§ WORK TASK:
Using the records below, copy every line that holds the string "ipynb".
┏━━
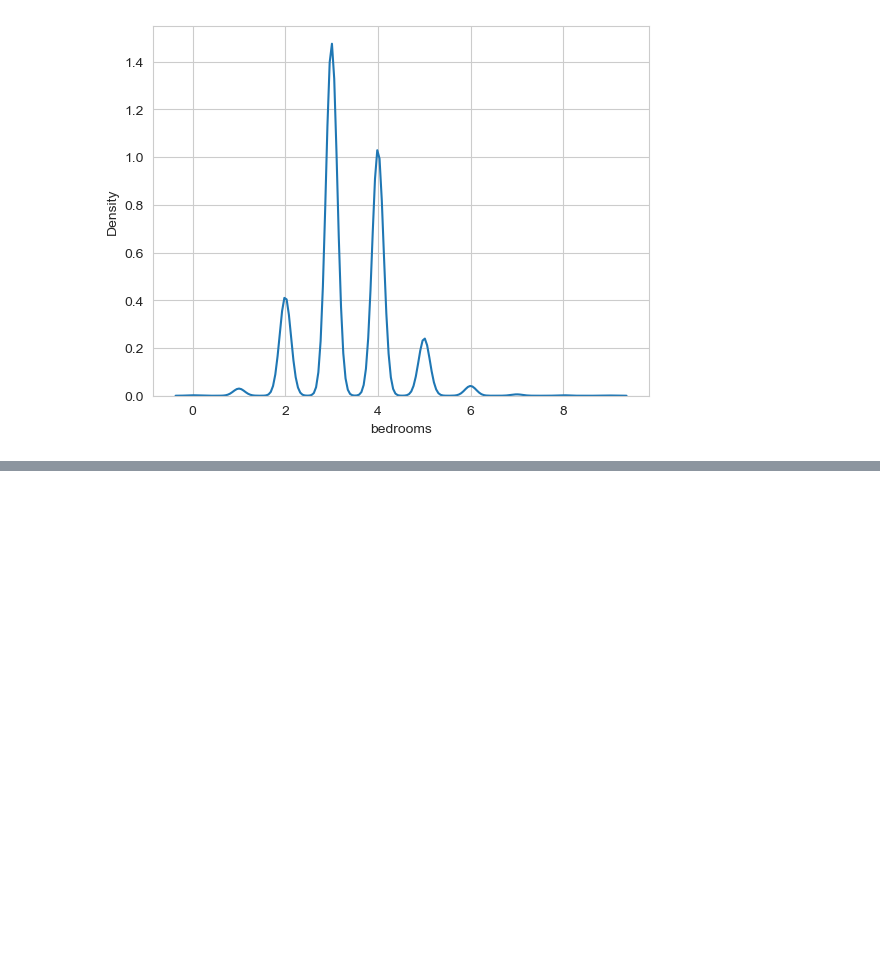
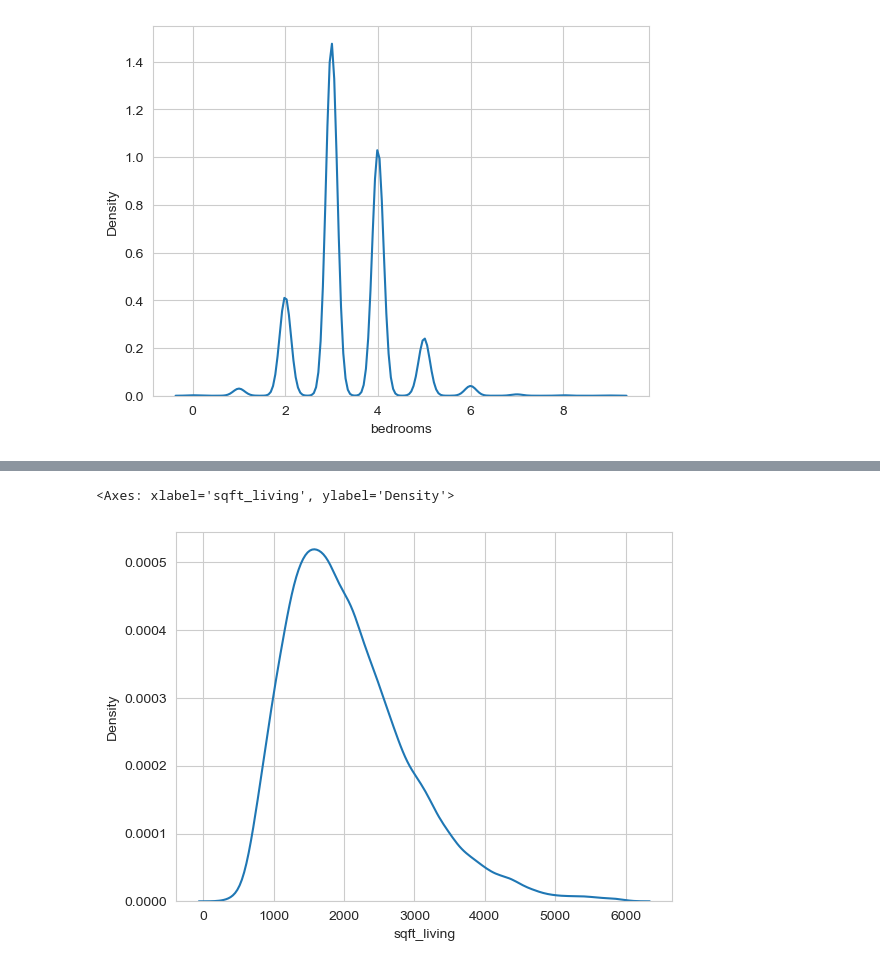
Before and after one commit to cevheri/ai-ml-train, a Jupyter notebook: Day 03/Day3 - Regresssion house - Assigment01.ipynb, the cells around one changed output, grey strips where cells are left out. Saved outputs shown, nothing was run; the diff lists cells and outputs as text; code cells hidden in the pictures; blank space fills up the shorter version.

```diff
--- a/Day 03/Day3 - Regresssion house - Assigment01.ipynb
+++ b/Day 03/Day3 - Regresssion house - Assigment01.ipynb
@@ -173,0 +205,2 @@ sns.kdeplot(x = df['bedrooms'])
+# %%
+df = df[df['sqft_living']<6000]
@@ -173,0 +214,5 @@ sns.kdeplot(x = df['bedrooms'])
+# %%
+sns.kdeplot(x = df['sqft_living'])
+# %% [output]
+<Axes: xlabel='sqft_living', ylabel='Density'>
+[figure, added]
```
Also changed, not shown: parts of 12 cells of this notebook.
┗━━
§ EXERCISE RESPONSE:
Before and after one commit to cevheri/ai-ml-train, a Jupyter notebook: Day 03/Day3 - Regresssion house - Assigment01.ipynb, the cells around one changed output, grey strips where cells are left out. Saved outputs shown, nothing was run; the diff lists cells and outputs as text; code cells hidden in the pictures; blank space fills up the shorter version.
--- a/Day 03/Day3 - Regresssion house - Assigment01.ipynb
+++ b/Day 03/Day3 - Regresssion house - Assigment01.ipynb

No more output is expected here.